§ ASSIGNMENT: Find the string "link" in the data, and copy out each line that has it.

Records from a collection
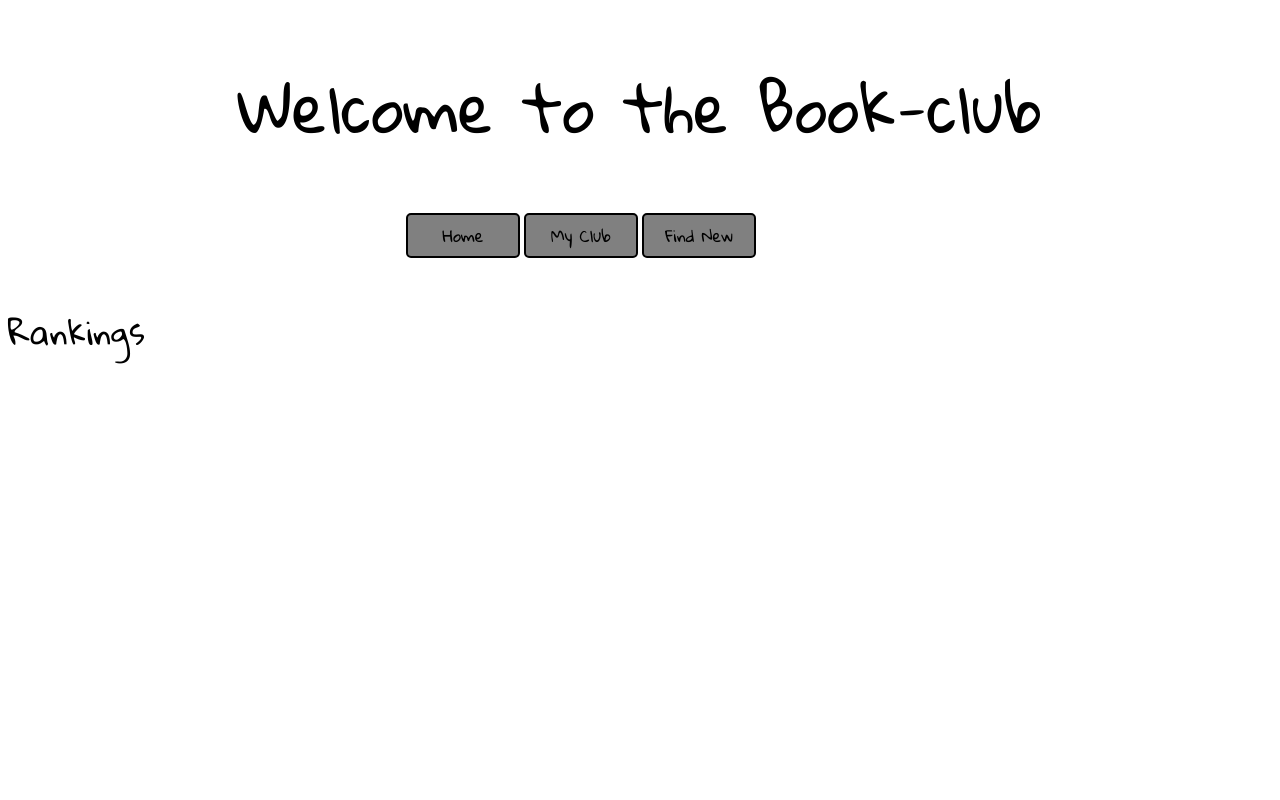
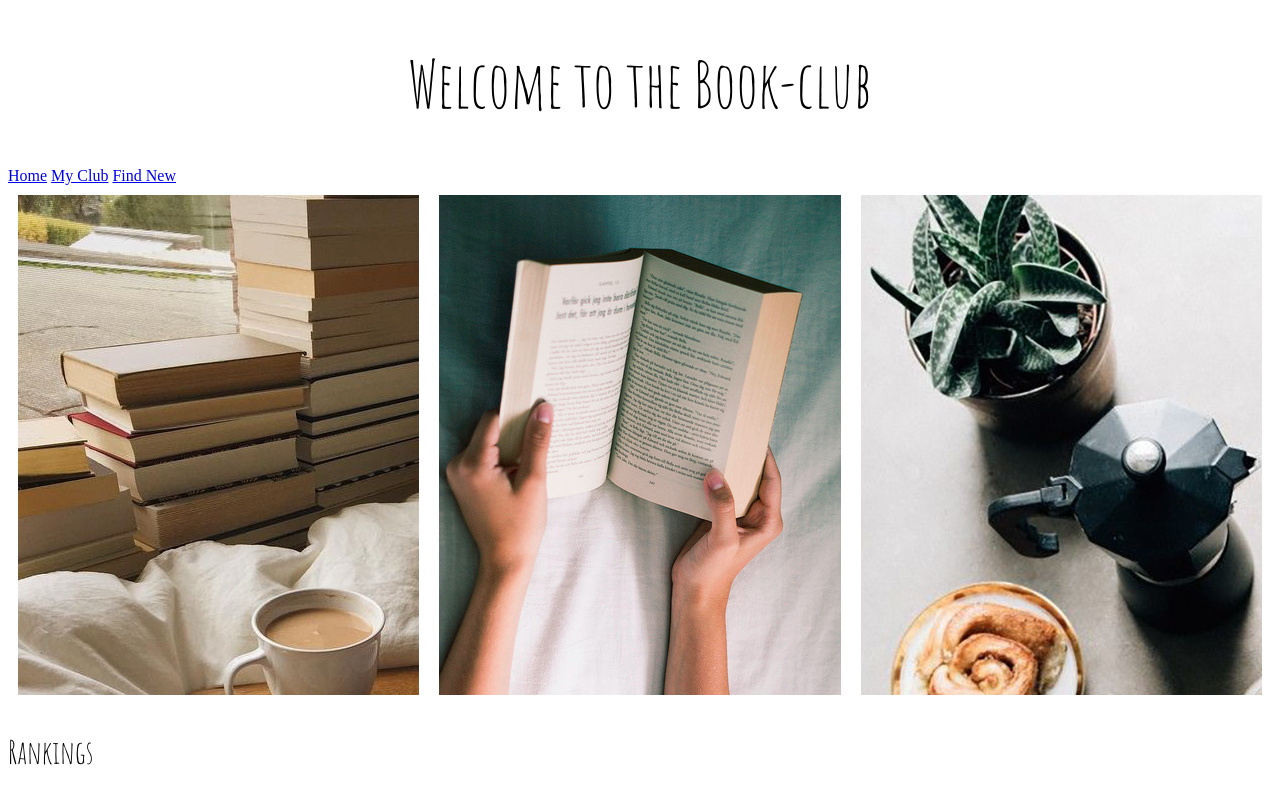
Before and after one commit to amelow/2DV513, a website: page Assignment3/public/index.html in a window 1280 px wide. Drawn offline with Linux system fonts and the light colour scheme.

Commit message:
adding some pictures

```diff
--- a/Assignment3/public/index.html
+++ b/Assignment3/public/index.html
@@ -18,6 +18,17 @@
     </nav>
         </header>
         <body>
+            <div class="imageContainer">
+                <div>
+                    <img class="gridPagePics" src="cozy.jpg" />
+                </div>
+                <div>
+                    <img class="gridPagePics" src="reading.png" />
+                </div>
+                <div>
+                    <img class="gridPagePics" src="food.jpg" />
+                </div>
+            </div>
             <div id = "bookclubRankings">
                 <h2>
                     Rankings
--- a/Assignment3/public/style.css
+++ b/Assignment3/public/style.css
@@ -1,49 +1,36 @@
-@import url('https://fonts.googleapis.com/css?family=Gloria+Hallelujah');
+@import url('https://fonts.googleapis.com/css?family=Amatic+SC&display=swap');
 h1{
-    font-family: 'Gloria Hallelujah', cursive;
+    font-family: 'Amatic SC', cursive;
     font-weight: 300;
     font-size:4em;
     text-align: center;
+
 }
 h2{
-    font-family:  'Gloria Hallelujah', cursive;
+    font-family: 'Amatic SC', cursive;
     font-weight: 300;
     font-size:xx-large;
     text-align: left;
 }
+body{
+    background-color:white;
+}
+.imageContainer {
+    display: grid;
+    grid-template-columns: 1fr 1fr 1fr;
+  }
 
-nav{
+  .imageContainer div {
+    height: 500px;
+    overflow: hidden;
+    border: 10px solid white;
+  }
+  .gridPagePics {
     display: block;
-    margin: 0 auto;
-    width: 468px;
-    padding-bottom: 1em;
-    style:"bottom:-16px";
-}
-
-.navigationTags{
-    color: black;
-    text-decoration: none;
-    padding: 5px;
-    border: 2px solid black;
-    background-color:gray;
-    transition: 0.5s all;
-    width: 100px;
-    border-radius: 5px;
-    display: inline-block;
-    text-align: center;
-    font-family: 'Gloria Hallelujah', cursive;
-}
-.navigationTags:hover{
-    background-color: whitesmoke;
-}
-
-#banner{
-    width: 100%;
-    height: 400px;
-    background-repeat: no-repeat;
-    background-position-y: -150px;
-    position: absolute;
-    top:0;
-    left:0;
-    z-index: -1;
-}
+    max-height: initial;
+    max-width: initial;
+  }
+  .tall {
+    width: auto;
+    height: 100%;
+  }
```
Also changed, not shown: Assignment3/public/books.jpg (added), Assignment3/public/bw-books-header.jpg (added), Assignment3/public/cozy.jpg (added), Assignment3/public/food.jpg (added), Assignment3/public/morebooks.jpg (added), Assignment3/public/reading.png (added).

--

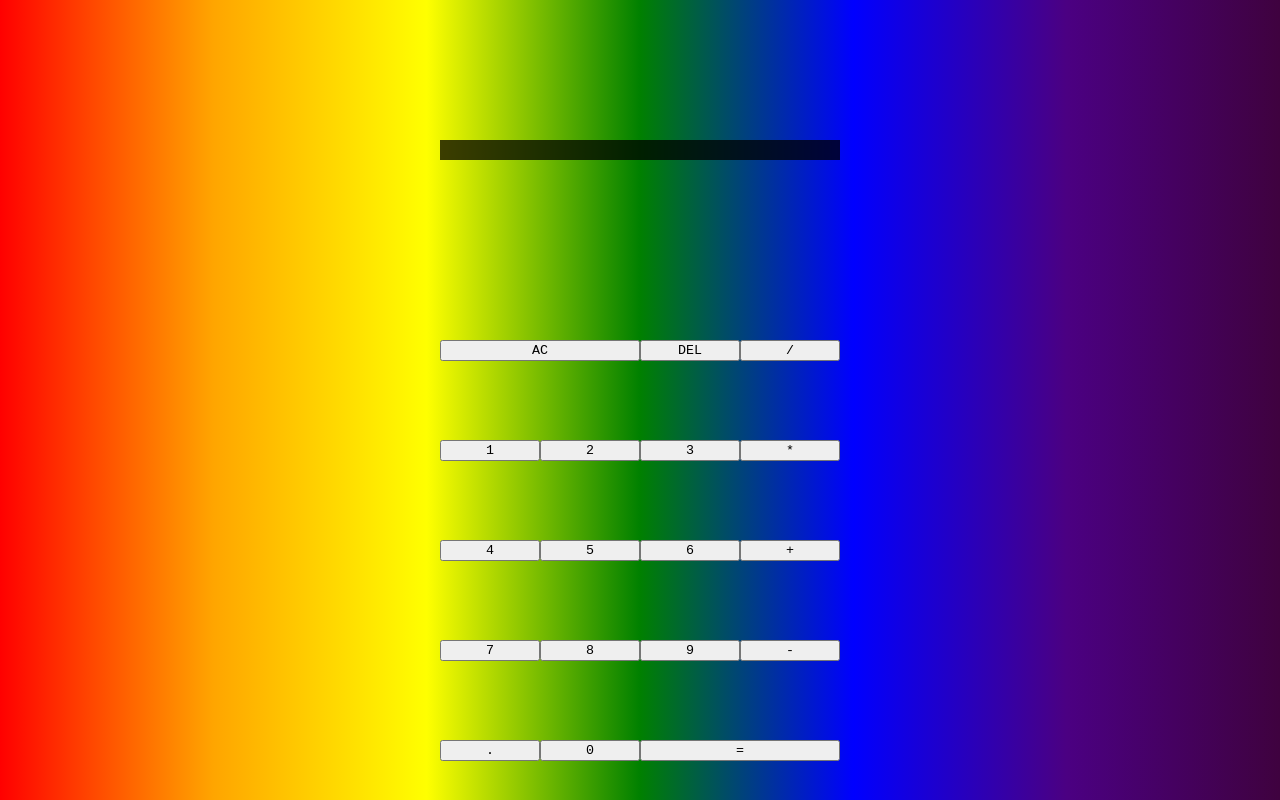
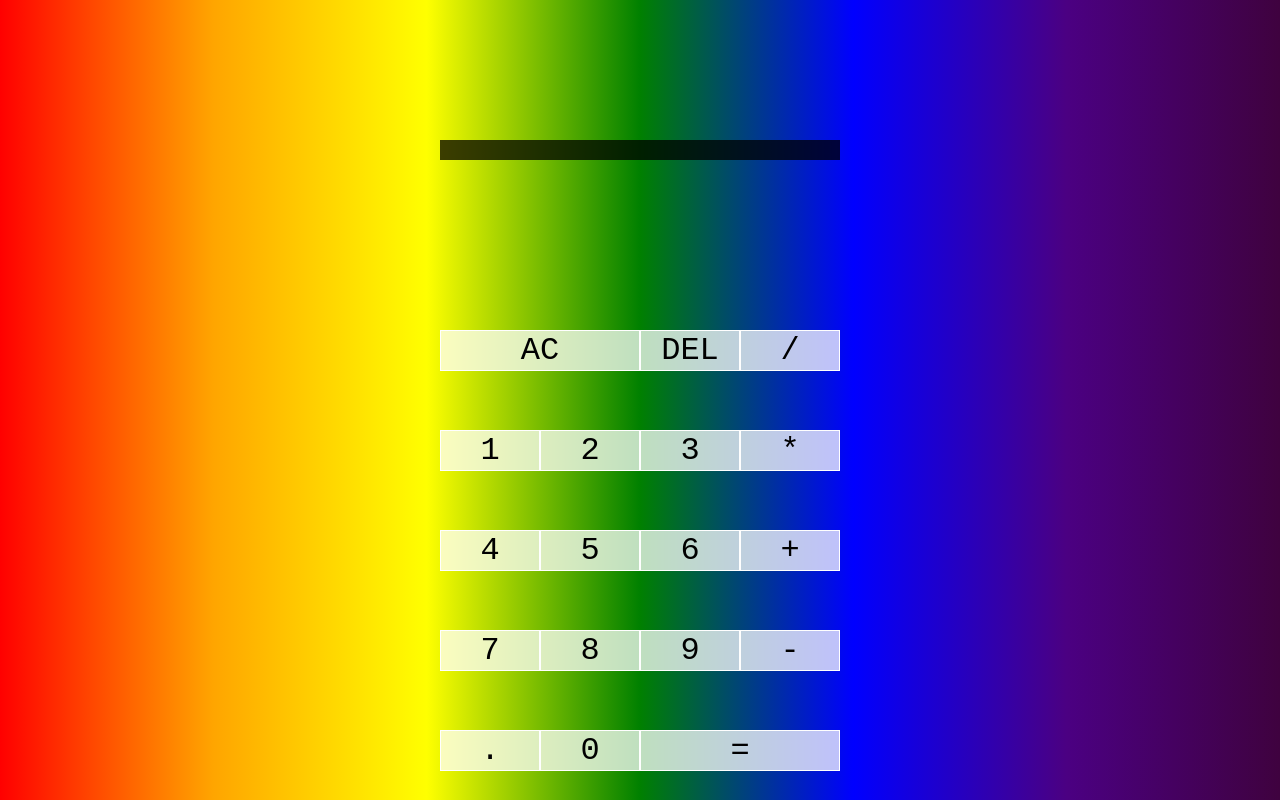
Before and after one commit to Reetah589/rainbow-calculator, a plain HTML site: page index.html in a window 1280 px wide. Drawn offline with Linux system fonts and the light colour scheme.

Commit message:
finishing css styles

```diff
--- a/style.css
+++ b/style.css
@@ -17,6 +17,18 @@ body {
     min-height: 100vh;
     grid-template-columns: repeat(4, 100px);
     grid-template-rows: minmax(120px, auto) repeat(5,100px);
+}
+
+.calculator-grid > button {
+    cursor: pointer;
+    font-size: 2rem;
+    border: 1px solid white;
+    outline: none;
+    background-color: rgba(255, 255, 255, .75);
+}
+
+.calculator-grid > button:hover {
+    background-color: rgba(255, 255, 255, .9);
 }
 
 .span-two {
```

--

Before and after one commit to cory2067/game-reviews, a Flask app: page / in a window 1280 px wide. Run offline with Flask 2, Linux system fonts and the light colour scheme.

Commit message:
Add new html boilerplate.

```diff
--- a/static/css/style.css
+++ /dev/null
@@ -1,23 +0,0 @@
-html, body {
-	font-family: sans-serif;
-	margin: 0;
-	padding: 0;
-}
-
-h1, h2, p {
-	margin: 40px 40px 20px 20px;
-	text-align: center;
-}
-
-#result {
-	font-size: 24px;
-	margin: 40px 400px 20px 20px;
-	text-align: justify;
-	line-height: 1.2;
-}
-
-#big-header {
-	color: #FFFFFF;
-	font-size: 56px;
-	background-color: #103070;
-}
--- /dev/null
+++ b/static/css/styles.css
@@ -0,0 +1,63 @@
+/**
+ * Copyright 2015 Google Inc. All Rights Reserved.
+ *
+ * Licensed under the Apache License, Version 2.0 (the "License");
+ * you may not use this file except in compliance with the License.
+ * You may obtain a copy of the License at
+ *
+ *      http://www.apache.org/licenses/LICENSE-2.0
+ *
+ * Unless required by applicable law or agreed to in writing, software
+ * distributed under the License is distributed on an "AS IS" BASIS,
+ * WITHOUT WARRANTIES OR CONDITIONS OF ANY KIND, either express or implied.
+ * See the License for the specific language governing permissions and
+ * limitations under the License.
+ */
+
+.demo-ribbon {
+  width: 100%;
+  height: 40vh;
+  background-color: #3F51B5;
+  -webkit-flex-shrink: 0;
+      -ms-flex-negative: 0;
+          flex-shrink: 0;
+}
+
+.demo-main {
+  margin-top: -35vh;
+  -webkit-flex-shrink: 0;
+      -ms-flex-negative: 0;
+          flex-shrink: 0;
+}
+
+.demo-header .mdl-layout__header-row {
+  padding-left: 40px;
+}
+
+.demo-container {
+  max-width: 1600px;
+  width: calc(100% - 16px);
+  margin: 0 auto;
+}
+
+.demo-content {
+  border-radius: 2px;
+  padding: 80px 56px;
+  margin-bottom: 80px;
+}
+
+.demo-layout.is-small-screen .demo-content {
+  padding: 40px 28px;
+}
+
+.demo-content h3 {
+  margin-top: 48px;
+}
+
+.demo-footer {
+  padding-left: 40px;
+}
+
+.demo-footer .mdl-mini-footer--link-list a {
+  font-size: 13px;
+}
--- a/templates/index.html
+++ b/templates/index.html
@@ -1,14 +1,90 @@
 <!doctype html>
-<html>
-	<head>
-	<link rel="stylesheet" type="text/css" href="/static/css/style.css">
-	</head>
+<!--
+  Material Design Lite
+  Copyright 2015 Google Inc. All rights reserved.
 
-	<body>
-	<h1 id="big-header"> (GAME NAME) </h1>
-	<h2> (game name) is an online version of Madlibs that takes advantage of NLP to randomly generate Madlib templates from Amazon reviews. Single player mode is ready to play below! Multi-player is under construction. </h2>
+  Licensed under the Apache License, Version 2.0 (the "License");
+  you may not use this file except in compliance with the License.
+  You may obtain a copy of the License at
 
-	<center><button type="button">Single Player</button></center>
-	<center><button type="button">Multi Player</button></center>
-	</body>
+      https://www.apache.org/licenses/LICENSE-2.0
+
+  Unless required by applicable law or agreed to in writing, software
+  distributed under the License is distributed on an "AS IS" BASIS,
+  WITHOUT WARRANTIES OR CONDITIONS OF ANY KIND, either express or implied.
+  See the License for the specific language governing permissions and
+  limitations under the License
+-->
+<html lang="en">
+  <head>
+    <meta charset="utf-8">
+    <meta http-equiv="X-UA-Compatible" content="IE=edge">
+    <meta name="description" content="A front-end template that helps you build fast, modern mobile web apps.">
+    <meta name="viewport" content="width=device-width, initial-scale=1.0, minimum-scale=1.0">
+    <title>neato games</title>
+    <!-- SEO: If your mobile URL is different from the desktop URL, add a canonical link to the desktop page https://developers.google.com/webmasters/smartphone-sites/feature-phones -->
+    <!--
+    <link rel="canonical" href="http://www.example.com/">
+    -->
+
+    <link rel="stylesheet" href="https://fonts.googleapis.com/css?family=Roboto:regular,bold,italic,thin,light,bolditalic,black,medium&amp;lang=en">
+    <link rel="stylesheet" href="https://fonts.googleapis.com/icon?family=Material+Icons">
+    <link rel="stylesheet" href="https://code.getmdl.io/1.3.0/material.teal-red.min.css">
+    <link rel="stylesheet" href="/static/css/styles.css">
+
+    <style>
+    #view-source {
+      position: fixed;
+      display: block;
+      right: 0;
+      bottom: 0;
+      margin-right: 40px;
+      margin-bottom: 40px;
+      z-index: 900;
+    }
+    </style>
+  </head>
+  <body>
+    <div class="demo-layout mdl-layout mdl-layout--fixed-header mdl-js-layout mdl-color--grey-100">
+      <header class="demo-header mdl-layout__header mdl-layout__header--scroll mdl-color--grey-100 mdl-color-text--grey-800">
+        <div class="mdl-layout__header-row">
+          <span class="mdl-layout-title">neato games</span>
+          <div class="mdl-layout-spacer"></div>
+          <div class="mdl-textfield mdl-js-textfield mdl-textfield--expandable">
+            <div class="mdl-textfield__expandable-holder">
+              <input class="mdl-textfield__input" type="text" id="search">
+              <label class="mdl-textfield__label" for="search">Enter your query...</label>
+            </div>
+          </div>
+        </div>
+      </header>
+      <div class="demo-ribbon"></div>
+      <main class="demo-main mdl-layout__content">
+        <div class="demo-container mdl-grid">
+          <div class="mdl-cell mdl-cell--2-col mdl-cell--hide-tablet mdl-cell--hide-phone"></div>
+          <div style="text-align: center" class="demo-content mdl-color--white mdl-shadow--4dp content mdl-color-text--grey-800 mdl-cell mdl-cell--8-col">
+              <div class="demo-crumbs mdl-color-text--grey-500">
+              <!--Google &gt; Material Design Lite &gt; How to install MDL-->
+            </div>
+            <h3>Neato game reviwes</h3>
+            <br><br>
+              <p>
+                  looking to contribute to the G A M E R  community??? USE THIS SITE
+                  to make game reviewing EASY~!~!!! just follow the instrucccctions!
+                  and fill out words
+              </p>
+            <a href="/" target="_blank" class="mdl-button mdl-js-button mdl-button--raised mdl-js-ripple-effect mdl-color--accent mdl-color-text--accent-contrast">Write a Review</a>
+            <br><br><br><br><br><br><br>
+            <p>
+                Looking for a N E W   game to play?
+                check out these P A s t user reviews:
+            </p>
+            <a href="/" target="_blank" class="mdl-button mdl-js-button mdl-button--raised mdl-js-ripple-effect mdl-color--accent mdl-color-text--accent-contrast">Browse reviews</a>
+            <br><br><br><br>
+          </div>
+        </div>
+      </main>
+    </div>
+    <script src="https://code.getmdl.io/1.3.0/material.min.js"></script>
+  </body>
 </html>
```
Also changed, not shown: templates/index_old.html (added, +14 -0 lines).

§ OUTPUT:
+.demo-footer .mdl-mini-footer--link-list a {
-	<link rel="stylesheet" type="text/css" href="/static/css/style.css">
+    <!-- SEO: If your mobile URL is different from the desktop URL, add a canonical link to the desktop page https://developers.google.com/webmasters/smartphone-sites/feature-phones -->
+    <link rel="canonical" href="http://www.example.com/">
+    <link rel="stylesheet" href="https://fonts.googleapis.com/css?family=Roboto:regular,bold,italic,thin,light,bolditalic,black,medium&amp;lang=en">
+    <link rel="stylesheet" href="https://fonts.googleapis.com/icon?family=Material+Icons">
+    <link rel="stylesheet" href="https://code.getmdl.io/1.3.0/material.teal-red.min.css">
+    <link rel="stylesheet" href="/static/css/styles.css">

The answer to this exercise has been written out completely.